  9. Ptolemaic System • Claudius Ptolemy published a 13-volume work in A.D. 141 that presented a model of the universe called the Ptolemaic system • His theory accounted for the movement of the planets with enough precision that it went unchallenged for nearly 13 centuries • Ptolemy’s model had the planets moving in circular orbits around a motionless Earth • Periodically, each planet appears to stop, reverse direction for a time, and then resume an eastward direction • Retrograde Motion – The apparent westward drift of the planets with respect to the stars • This apparent motion results from the combination of the motion of Earth and the planet’s own motion around the sun

  10. Ptolemy’s Model

  11. Retrograde Motion of Mars

  12. Concept Check • What geometric arrangements did Ptolemy use to explain retrograde motion? • Ptolemy showed planets moving in circular orbits around Earth.

  13. The Birth of Modern Astronomy • The first great astronomer to emerge after the Middle Ages was Nicolaus Copernicus (1473-1543) • Copernicus concluded that Earth was a planet, and proposed a model of the solar system with the sun at the center • He used circles to represent the planets’ orbits • Tycho Brahe (1546-1601) designed and built instruments which allowed him to measure the locations of the heavenly bodies • Brahe’s observations, especially of Mars, were far more precise than any made previously • Brahe’s assistant, Johannes Kepler, kept most of Brahe’s observations and put them to exceptional use

  14. Copernicus and Brahe

  15. Concept Check • What major change did Copernicus make in the Ptolemaic system? • Copernicus placed the sun at the center of the solar system.

  16. Johannes Kepler (1571-1630) • Kepler discovered three laws of planetary motion • He realized that a circular orbit did not fit Brahe’s observations for Mars, but an ellipse did • Ellipse – an oval • The path of each planet around the sun is an ellipse, with the sun at one focus • Each planet revolves so that an imaginary line connecting it to the sun sweeps over equal areas in equal time intervals • The square of the length of time it takes a planet to orbit the sun (orbital period) is proportional to the cube of its mean distance to the sun (T2 = d3) • Astronomical Unit (AU) – average distance from Earth to the sun (~150 million kilometers)

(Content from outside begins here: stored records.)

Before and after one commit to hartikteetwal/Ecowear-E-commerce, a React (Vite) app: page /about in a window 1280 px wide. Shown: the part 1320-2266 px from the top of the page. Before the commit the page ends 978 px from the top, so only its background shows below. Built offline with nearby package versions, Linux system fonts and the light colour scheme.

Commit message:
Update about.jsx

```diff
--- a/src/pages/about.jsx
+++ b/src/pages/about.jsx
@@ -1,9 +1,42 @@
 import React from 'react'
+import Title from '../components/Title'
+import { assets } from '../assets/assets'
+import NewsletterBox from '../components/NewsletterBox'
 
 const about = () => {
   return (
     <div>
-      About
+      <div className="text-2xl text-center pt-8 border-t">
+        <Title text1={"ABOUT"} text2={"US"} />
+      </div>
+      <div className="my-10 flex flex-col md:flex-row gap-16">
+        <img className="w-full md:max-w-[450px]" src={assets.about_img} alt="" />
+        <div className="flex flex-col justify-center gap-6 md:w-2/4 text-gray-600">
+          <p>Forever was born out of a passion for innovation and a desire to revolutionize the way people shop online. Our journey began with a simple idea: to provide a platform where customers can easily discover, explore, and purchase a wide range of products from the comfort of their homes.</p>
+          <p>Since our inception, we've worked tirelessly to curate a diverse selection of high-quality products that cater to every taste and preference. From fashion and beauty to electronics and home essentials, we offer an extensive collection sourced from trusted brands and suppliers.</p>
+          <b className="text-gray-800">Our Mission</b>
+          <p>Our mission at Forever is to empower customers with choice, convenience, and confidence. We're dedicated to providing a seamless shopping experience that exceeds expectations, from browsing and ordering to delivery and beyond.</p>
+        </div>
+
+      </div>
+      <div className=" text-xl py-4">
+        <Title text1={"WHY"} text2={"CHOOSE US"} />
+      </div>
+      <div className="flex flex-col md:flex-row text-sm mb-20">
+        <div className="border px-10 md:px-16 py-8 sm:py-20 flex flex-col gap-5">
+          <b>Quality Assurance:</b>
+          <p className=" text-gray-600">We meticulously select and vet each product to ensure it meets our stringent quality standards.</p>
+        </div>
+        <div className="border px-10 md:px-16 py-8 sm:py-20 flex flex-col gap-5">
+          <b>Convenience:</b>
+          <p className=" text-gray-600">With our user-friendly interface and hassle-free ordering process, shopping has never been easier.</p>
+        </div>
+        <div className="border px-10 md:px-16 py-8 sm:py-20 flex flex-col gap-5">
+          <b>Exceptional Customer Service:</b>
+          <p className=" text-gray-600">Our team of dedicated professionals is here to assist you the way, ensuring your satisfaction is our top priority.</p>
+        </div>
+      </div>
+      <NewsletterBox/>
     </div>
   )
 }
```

  17. Johannes Kepler

  18. Kepler’s 2nd Law

  19. Period of Revolution and Solar Distances of Planets

  20. Galileo Galilei (1564-1642) • Galileo’s most important contributions were his descriptions of the behavior of moving objects. • All astronomical discoveries before Galileo’s time were made without the aid of a telescope (invented in 1609) • Galileo constructed his own telescope and used it to view the universe, he made many important discoveries: • The discovery of four satellites, or moons, orbiting Jupiter • The discovery that the planets are circular disks, not just points of light, as was previously thought • The discovery that Venus has phases just like the moon • The discovery that the moon’s surface was not smooth • The discovery that the sun had sunspots, or dark regions

  21. Galileo Galilei

  22. Concept Check • What role did the telescope play in Galileo’s contributions to science?

  23. Sir Isaac Newton (1642-1727) • The problem was not to explain the force that keeps the planets moving but rather to determine the force that keeps them from going in a straight line out into space • Although others had theorized the existence of such a force, Newton was the first to formulate and test the law of universal gravitation • According to Newton, every body in the universe attracts every other body with a force that is directly proportional to their masses and inversely proportional to the square of the distance between their centers of mass • The greater the mass of an object, the greater its gravitational force • Newton proved that the force of gravity, combined with the tendency of a planet to remain in straight-line motion, results in the elliptical orbits that Kepler discovered

  24. Sir Isaac Newton

  25. Newton’s Law

  26. Assignment • Read Chapter 22, Section 1 (pg. 614-621) • Do Chapter 22 Assessment #1-34 (pg. 639-640)